| EXERCISE |
Across the listing below, count the lines containing "pages". Give nothing but the number.

[Start of Attachment]

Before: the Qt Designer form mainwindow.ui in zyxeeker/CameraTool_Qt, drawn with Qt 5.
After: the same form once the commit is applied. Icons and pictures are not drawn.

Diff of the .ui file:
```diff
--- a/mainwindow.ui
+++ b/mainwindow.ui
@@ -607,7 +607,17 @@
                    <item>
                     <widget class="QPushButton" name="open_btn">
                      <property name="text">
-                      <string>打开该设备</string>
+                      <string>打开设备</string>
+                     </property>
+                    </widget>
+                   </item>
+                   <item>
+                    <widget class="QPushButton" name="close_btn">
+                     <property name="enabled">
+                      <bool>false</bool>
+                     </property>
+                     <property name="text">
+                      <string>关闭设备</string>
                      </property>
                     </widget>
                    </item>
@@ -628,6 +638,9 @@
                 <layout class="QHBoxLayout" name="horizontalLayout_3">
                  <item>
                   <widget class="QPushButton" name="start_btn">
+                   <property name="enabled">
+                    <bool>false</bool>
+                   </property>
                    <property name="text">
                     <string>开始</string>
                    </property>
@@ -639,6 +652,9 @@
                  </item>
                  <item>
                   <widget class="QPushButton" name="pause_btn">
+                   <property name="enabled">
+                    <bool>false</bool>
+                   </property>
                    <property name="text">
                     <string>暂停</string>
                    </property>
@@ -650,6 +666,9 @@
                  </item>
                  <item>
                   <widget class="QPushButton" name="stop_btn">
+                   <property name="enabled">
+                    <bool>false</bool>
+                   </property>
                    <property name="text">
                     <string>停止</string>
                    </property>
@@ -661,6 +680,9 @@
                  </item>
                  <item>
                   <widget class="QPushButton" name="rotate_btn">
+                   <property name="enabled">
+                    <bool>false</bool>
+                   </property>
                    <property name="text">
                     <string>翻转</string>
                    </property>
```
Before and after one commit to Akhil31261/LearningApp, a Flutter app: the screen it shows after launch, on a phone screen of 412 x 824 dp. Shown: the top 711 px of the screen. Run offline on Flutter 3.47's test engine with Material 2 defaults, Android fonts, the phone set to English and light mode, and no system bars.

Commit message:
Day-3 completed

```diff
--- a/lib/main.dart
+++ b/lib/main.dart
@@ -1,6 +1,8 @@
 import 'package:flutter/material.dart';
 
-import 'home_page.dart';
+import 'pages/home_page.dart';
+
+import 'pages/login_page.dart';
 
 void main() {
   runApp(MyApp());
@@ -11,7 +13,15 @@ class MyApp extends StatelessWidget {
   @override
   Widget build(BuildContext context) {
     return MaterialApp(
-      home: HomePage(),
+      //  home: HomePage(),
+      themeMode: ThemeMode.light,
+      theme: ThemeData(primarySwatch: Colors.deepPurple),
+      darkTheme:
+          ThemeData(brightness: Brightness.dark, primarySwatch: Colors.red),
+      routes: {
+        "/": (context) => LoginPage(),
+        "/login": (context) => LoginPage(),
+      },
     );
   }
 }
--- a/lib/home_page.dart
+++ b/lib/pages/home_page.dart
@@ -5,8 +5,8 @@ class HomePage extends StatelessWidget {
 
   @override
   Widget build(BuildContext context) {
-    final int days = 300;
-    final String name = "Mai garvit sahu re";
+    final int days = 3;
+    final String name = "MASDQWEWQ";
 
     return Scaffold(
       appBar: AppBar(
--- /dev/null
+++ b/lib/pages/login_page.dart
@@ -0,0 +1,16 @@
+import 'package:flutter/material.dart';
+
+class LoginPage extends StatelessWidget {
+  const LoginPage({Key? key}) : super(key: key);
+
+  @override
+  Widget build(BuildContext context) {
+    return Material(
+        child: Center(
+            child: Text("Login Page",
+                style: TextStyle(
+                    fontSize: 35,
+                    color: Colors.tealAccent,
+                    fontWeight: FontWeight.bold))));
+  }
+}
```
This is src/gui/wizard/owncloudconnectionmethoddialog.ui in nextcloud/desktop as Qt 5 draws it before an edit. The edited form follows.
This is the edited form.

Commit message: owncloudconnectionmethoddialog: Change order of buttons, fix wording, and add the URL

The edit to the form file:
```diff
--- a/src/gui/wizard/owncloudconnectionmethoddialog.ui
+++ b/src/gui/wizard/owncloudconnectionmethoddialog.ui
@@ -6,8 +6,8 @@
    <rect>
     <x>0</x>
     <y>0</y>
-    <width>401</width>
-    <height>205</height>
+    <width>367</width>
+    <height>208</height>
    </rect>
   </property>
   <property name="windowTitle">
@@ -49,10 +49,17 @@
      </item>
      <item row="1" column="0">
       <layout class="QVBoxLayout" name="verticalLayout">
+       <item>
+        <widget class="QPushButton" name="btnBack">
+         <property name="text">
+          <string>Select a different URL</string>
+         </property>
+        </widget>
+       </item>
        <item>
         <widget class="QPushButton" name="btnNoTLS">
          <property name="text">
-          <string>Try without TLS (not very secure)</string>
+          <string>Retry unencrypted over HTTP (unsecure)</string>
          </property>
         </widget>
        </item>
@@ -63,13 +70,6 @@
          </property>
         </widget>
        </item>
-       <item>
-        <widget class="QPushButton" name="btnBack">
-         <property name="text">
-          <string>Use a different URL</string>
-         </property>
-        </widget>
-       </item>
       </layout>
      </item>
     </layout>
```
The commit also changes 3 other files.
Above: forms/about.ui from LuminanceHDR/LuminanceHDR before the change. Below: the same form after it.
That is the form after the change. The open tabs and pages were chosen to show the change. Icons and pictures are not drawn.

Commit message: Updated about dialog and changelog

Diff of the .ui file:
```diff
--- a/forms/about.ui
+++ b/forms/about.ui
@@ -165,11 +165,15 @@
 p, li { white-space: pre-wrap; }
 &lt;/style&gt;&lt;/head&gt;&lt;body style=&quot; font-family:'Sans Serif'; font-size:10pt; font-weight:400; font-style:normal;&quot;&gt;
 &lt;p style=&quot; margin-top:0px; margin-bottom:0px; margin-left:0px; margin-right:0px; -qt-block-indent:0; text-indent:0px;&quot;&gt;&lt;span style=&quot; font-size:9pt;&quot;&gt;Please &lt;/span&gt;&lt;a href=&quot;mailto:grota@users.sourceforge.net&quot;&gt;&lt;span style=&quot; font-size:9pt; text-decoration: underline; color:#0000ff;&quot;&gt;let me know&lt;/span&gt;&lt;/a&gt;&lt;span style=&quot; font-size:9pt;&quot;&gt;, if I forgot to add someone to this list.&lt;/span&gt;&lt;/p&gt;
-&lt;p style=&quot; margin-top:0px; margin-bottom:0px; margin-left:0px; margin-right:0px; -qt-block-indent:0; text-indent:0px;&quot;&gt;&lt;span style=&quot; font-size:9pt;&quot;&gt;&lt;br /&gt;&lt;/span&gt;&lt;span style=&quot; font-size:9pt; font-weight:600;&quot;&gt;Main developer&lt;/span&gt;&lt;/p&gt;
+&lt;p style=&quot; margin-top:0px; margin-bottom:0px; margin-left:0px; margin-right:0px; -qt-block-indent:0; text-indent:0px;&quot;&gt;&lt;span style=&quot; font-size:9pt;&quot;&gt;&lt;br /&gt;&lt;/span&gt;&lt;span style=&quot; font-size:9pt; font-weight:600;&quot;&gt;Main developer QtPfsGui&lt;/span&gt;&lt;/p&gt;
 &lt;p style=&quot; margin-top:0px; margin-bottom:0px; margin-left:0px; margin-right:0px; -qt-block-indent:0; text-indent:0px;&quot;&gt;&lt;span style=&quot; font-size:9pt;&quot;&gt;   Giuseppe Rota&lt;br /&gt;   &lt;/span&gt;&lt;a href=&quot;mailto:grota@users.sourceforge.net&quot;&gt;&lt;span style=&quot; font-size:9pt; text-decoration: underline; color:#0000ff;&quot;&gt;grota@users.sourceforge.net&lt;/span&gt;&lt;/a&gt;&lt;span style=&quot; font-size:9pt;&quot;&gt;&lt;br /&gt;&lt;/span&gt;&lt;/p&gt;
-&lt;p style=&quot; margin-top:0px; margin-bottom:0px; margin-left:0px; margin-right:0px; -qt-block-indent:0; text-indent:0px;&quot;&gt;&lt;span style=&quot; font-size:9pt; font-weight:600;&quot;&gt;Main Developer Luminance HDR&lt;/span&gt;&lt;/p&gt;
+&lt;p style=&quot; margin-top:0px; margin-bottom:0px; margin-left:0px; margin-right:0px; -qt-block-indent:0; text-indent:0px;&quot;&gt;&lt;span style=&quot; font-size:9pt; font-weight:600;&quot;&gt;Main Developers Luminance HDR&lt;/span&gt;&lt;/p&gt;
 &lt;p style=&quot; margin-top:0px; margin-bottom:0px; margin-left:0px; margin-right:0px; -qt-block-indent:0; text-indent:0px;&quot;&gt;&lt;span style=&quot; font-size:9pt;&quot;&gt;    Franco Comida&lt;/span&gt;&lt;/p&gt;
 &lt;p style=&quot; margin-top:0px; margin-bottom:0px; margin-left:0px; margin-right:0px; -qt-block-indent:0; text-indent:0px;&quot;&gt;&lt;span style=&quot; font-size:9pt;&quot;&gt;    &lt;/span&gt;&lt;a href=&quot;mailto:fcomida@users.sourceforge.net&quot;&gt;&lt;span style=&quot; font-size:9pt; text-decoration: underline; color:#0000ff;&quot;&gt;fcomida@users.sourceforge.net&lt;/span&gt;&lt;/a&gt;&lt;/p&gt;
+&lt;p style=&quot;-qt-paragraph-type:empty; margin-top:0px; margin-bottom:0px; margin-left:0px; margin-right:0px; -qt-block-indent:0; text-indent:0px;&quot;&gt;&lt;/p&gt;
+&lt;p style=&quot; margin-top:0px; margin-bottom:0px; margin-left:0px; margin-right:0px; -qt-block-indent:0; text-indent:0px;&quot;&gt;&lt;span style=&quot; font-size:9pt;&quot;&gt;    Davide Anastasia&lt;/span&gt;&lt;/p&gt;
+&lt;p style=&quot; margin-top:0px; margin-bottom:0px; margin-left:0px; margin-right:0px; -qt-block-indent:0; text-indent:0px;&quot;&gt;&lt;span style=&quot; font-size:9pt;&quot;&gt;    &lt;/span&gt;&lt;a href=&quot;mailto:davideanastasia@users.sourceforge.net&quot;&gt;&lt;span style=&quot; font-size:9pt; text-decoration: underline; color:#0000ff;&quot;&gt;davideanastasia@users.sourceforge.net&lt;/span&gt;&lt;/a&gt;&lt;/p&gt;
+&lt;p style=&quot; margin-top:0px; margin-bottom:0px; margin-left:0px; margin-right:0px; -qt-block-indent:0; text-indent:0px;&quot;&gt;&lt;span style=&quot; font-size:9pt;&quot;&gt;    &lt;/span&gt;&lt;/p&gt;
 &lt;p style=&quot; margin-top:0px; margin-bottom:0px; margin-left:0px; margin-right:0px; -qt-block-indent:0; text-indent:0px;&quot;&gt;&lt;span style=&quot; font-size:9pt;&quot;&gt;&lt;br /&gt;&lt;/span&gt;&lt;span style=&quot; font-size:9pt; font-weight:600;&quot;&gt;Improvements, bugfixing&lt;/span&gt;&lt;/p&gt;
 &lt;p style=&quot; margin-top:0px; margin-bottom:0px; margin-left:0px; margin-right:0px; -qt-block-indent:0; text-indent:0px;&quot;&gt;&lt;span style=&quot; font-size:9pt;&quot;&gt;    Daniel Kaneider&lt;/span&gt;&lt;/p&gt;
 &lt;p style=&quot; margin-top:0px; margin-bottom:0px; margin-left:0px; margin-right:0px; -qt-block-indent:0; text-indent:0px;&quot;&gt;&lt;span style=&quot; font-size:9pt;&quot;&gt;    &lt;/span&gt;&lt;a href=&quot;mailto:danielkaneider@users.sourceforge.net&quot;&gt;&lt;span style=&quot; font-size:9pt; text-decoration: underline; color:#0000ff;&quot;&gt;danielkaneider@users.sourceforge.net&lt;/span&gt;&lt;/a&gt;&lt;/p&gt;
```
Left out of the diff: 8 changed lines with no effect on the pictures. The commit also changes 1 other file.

[End of Attachment]

| EXERCISE ANSWER |
5